The UK Government has temporarily banned commercial landlords from issuing statutory demands and winding up petitions against commercial tenants unable to pay their bills due to coronavirus. A statutory demand can be issued where a corporate debtor owes £750 to a creditor. If the debt is not paid within 21 days of the issue of the statutory demand, the landlord creditor can then issue a winding up petition against their tenant. Although in most cases a landlord does not ultimately want their tenant to be wound up (as that could lead to them having to take back the premises), the procedure is sometimes used to put pressure on tenants to pay their rent. Under these new measures, any winding up petition that claims that the company is unable to pay its debts must first be reviewed by the court to determine why. The law will not permit petitions to be presented, or winding up orders made, where the company’s inability to pay is the result of COVID-19.
Continue reading at MayerBrown.com
If you wish to receive periodic updates on this or other topics related to UK real estate, subscribe to our Real Estate Insights mailing list.

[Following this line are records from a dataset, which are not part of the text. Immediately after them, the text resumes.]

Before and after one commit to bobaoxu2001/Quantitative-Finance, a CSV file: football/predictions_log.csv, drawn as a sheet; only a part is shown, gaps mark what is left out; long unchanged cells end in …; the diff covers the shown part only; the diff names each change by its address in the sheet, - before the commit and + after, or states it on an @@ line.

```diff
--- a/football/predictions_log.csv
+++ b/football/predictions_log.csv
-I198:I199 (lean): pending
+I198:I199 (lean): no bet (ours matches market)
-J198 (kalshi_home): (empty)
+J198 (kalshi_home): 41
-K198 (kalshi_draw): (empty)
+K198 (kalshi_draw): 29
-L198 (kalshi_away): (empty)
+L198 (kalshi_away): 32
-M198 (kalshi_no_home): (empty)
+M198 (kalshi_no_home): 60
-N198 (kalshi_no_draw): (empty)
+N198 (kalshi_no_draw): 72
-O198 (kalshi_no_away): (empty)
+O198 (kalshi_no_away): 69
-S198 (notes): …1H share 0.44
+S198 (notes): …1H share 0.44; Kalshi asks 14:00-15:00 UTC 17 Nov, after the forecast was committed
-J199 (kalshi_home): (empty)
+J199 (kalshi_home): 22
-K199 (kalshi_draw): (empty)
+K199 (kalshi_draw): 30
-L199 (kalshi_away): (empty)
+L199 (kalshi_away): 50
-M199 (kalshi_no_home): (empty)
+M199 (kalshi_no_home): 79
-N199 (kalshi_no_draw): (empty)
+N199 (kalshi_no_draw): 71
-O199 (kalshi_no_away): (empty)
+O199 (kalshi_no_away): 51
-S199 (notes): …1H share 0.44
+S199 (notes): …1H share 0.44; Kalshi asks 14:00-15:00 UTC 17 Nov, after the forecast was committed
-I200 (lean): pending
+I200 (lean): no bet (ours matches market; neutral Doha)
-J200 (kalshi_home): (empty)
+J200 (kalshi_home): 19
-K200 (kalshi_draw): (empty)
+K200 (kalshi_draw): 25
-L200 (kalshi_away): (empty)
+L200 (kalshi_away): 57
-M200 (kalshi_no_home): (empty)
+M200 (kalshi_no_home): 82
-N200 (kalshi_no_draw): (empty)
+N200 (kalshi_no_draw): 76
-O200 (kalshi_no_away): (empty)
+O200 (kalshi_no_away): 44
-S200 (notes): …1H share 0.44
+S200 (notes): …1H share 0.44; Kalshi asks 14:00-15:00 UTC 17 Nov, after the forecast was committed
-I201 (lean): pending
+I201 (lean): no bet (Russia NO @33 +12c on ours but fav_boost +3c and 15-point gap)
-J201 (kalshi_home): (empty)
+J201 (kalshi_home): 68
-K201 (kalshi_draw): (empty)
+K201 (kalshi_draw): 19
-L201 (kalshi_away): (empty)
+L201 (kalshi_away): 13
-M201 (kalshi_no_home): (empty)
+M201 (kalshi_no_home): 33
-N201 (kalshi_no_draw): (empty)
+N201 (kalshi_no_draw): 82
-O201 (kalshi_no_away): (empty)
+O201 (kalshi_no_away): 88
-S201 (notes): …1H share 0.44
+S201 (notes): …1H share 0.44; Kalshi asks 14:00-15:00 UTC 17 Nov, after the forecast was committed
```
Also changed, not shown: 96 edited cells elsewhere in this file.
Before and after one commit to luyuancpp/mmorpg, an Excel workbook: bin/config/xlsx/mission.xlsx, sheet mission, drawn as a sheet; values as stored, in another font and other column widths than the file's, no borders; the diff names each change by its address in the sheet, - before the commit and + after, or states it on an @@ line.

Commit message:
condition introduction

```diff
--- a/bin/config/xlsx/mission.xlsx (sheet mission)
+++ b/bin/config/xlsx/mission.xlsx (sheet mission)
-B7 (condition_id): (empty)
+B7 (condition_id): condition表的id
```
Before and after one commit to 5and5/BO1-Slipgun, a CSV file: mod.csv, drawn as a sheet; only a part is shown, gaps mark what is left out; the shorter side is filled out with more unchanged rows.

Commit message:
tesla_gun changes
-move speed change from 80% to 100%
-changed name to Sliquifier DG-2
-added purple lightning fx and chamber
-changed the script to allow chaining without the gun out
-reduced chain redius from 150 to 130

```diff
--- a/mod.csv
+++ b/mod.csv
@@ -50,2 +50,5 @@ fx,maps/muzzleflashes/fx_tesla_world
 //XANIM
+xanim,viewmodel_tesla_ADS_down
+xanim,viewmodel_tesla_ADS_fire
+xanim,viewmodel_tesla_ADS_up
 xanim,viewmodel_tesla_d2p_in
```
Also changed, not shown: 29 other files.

For any other legal questions related to UK real estate, please get in touch with your usual Mayer Brown contact or one of the blog editors.